Quite an interesting exposition telling the story of the greatest nuclear disaster in history. Entrace fee - 10 UAH. You `re also able to rent an audioguide in different languages (russian, ukrainian, english, german etc.) - 50 UAH (+ 100 UAH of a deposit you`ll be given back after visiting musium). It`s worth to visit it at least once to see the reasons why people should act more sensible.
This museum is a half-memorial, half-educational site detailing the events before and after the Chernobyl Disaster. If you don't feel brave enough to go on an excursion to Pripyat and the Chernobyl Nuclear Power Plant, this is the next best thing. In fact, I'd recommend visiting the museum first before the trip. It gives a detailed history of the disaster as well as providing some necessary context for what events occurred in what location. Definitely recommended. There is some signage in English. Pre-recorded audio tours are available in English for the non-Russian visitors.
Most of the exhibits are simply letters and documents. Really interesting installations little. However, the tour is very informative and a symbolic price won't make you think "is it worth it to go?" Worth it. Go.
This review was automatically translated from Russian. Click to view original review.
Большинство экспонатов - просто письма и документы. По настоящему интересных инсталляций мало. Тем не менее экскурсия весьма информативна, а чисто символическая цена не заставит вас задумываться "А стоит ли идти?" Стоит. Сходите.
The Chernobyl Museum can be difficult to find, the directions that I had were a bit unclear and I spent 30 minutes walking around the area because I was looking for the wrong street. If you know where you are going, the museum is located only about a 5-10 minute walk from the metro station exit.
The actual museum isn't that big, you can wander around the whole thing in less than an hour. I had a slight misunderstanding with the lady selling tickets due to the language barrier - she was terribly mean, and screamed at me rudely in Russian because I didn't understand that tickets could not be purchased in advance. If you don't speak Russian, you will probably be better off because you won't be able to understand the offensive things that she says about you to her co-workers.
The museum itself is interesting, you can see the actual documents, photos and artifacts from people who lived and worked in the Chernobyl factory. However, I would recommend getting a headset (they offer many different languages) for an audio tour of the museum because all the displays and exhibits are in Russian.

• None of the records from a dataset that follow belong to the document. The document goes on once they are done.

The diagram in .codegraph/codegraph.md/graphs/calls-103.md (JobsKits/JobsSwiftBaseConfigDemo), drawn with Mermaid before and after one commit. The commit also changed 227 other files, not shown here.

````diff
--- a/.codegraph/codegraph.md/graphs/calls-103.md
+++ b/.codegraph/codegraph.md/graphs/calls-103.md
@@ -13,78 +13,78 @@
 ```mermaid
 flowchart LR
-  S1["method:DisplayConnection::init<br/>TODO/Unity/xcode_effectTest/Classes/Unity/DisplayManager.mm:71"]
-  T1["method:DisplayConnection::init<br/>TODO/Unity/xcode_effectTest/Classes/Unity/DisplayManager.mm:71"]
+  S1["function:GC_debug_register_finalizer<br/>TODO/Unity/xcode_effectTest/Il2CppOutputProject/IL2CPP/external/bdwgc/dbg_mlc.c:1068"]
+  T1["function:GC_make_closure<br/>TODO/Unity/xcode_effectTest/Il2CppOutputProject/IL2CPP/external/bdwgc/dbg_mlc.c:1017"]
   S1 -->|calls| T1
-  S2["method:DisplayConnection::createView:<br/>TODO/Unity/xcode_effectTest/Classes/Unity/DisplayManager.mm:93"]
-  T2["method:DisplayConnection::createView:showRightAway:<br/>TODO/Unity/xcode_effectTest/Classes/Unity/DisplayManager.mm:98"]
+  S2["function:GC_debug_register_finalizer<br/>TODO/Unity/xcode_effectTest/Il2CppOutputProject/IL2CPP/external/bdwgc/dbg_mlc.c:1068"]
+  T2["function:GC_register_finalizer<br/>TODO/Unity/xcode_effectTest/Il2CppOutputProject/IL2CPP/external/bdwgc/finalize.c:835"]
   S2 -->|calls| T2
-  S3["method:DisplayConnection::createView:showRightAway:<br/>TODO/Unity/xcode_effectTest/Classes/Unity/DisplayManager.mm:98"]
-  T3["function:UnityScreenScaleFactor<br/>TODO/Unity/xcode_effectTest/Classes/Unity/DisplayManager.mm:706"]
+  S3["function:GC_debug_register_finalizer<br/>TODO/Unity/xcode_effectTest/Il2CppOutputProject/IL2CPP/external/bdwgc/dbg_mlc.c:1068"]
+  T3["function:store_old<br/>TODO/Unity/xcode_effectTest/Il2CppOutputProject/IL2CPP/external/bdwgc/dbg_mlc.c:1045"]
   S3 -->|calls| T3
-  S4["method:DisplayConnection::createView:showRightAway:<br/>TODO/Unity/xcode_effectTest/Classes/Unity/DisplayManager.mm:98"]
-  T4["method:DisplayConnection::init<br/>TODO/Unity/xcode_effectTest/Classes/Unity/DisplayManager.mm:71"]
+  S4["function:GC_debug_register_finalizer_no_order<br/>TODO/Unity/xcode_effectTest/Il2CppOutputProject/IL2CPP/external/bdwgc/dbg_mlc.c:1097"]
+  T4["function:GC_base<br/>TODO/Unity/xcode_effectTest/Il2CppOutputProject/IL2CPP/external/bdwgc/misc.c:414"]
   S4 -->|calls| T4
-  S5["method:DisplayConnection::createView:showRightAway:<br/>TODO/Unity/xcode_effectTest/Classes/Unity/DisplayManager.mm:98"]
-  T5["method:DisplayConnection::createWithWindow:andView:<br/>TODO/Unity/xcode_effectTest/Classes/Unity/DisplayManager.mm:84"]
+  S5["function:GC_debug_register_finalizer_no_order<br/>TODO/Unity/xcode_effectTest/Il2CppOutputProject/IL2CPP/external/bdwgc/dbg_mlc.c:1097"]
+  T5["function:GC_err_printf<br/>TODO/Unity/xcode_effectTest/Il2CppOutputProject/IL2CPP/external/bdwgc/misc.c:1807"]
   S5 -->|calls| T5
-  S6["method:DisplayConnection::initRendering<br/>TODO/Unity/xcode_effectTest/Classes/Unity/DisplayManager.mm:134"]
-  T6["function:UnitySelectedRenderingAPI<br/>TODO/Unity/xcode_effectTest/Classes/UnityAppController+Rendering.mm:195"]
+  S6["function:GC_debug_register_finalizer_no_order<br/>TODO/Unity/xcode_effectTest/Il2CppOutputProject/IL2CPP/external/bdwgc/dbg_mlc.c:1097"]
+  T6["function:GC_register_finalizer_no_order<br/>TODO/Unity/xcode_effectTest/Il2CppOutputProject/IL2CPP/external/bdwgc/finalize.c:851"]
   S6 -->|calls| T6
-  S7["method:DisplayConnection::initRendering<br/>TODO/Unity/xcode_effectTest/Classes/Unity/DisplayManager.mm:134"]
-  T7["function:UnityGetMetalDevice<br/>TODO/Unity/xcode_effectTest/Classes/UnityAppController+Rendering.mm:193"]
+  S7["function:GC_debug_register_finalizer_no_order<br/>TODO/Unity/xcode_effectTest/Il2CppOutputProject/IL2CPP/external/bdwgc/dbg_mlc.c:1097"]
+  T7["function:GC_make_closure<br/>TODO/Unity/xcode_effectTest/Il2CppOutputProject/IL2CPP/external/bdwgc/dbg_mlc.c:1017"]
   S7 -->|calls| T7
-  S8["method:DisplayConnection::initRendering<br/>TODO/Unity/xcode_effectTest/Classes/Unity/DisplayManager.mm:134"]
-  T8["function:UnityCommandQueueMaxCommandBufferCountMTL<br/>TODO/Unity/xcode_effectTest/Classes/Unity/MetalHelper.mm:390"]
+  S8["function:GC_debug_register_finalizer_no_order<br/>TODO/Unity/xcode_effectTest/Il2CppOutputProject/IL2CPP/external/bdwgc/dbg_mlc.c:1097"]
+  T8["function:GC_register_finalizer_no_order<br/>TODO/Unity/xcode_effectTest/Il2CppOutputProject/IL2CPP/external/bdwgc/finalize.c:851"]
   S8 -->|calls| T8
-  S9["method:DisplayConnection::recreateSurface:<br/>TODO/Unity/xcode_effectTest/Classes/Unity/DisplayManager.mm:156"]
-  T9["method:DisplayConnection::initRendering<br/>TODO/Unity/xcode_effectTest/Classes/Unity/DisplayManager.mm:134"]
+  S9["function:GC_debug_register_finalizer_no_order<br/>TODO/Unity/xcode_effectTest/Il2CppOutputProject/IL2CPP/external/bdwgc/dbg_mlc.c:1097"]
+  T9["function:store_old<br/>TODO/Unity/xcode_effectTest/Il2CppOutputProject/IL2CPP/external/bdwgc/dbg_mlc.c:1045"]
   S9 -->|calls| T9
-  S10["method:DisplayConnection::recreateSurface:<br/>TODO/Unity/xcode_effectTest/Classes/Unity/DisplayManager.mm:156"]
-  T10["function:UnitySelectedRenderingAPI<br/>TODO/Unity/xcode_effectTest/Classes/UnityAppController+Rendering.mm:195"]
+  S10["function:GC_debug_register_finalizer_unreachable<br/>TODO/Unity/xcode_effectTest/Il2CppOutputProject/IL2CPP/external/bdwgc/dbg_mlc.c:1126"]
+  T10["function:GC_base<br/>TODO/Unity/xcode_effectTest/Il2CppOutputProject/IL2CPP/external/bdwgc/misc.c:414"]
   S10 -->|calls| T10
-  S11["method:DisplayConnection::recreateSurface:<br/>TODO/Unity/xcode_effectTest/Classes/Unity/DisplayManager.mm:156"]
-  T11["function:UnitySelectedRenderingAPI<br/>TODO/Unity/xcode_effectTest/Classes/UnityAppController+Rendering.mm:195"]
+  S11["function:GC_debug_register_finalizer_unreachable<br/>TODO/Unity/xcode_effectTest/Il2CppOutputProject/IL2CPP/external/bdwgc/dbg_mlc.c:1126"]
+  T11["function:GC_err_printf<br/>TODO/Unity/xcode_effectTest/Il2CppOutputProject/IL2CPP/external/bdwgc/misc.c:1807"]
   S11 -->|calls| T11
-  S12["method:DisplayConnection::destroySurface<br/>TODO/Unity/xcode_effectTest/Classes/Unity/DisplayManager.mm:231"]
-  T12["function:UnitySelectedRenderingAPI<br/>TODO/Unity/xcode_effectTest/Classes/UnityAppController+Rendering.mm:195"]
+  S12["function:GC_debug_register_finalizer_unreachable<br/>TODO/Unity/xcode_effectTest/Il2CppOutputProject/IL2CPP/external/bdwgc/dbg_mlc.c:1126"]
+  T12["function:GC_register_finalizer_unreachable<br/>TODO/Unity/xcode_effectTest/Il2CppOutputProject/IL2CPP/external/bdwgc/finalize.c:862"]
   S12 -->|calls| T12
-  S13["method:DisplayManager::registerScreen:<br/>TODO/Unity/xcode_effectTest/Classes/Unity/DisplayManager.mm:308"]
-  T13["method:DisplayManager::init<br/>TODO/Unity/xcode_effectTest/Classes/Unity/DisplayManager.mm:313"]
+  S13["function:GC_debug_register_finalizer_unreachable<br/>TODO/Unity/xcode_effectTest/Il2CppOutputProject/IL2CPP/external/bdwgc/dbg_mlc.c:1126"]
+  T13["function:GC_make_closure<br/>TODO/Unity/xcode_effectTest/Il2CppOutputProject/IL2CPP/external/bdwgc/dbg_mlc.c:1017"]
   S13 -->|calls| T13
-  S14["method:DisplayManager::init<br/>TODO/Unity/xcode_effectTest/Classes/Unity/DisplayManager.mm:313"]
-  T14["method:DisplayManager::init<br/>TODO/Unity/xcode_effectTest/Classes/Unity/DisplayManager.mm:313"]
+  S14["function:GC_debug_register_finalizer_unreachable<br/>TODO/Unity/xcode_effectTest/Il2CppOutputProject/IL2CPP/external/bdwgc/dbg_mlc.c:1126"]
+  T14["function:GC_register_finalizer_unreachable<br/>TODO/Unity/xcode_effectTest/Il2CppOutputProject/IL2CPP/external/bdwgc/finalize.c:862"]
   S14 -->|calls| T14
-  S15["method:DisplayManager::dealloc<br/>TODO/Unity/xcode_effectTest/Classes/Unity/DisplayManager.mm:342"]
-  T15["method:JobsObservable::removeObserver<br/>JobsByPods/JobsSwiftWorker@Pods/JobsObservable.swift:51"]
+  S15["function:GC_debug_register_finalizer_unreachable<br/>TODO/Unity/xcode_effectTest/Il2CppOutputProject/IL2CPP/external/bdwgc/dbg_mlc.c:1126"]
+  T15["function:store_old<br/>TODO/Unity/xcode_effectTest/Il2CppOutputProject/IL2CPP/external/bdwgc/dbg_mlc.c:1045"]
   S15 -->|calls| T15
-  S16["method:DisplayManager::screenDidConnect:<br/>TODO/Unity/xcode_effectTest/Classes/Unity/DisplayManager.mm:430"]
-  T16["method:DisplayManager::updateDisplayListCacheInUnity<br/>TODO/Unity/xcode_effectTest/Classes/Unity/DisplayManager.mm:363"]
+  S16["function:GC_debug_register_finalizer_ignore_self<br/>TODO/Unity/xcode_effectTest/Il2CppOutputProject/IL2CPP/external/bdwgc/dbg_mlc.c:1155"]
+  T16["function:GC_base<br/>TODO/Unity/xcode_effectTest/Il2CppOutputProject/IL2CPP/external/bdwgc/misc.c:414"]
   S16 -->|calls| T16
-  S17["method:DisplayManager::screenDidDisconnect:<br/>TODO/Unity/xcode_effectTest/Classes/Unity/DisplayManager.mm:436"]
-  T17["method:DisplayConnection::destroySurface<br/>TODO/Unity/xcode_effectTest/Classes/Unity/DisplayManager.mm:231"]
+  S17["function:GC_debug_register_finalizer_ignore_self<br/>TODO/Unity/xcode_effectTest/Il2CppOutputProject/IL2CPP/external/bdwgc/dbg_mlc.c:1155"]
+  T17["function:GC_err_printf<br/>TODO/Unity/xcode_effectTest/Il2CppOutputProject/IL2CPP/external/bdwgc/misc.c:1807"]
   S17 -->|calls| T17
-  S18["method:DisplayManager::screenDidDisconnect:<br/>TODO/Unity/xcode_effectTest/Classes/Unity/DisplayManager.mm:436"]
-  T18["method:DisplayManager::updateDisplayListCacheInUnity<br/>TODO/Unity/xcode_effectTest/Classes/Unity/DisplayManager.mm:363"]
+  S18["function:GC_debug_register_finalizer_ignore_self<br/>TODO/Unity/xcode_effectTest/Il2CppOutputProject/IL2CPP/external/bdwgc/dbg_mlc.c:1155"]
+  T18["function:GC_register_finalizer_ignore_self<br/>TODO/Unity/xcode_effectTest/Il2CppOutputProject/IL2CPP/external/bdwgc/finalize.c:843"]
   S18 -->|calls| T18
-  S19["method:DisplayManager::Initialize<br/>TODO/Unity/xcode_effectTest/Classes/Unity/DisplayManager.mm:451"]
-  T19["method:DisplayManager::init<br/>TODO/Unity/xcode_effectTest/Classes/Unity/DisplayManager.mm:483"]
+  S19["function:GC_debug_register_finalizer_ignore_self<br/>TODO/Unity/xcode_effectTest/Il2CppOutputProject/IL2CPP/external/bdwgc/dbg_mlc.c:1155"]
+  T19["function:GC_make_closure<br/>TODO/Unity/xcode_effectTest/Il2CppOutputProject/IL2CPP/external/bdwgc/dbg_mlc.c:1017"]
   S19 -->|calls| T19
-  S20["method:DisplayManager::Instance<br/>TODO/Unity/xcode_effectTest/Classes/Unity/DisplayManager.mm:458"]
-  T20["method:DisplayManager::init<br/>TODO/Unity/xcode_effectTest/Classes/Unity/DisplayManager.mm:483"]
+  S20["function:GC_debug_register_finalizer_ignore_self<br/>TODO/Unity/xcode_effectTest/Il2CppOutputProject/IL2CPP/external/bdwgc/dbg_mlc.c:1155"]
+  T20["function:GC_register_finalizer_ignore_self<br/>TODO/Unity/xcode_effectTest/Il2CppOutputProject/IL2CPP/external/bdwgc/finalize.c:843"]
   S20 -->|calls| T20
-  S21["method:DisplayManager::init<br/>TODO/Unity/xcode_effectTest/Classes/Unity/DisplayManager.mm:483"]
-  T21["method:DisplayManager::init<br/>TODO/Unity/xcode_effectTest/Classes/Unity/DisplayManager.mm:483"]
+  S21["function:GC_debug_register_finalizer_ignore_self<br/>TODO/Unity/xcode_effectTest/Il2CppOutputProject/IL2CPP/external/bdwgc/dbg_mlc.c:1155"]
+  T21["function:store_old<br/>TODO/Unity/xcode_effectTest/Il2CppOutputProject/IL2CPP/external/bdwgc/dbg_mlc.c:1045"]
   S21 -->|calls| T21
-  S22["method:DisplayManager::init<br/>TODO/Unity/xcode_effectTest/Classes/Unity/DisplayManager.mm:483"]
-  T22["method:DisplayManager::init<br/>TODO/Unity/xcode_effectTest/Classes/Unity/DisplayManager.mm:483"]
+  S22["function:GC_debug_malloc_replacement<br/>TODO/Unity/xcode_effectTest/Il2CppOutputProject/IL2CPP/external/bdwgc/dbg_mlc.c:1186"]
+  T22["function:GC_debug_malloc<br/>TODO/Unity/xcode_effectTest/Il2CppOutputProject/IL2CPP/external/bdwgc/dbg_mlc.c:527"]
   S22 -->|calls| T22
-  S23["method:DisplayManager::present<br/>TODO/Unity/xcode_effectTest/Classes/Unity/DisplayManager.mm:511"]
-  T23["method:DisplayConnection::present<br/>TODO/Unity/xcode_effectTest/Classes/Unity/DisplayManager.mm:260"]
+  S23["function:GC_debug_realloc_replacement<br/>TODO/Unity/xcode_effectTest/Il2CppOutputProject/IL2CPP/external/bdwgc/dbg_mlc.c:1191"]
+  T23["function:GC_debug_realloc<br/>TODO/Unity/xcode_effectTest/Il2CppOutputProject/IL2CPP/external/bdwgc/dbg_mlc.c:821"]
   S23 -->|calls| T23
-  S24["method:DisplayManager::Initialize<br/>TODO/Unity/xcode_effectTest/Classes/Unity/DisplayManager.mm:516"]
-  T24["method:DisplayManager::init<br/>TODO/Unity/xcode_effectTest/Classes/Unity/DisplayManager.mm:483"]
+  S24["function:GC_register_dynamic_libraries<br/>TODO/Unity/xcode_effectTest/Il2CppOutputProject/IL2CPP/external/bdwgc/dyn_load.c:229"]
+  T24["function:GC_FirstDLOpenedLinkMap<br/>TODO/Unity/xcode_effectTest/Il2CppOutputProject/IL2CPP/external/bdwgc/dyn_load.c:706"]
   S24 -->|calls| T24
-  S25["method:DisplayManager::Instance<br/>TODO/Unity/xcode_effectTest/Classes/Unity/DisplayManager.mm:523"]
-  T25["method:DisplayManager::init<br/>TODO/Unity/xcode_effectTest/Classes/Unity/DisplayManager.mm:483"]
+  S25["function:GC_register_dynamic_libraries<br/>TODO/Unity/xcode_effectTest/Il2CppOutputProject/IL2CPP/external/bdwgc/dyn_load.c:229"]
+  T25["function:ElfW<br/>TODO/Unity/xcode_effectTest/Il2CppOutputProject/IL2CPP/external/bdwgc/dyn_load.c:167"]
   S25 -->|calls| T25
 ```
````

Admission to the museum cost 10 UAH per person and audio guide headsets cost 50 UAH each. If you would like to take photos inside the museum, you will have to pay an extra 20 UAH.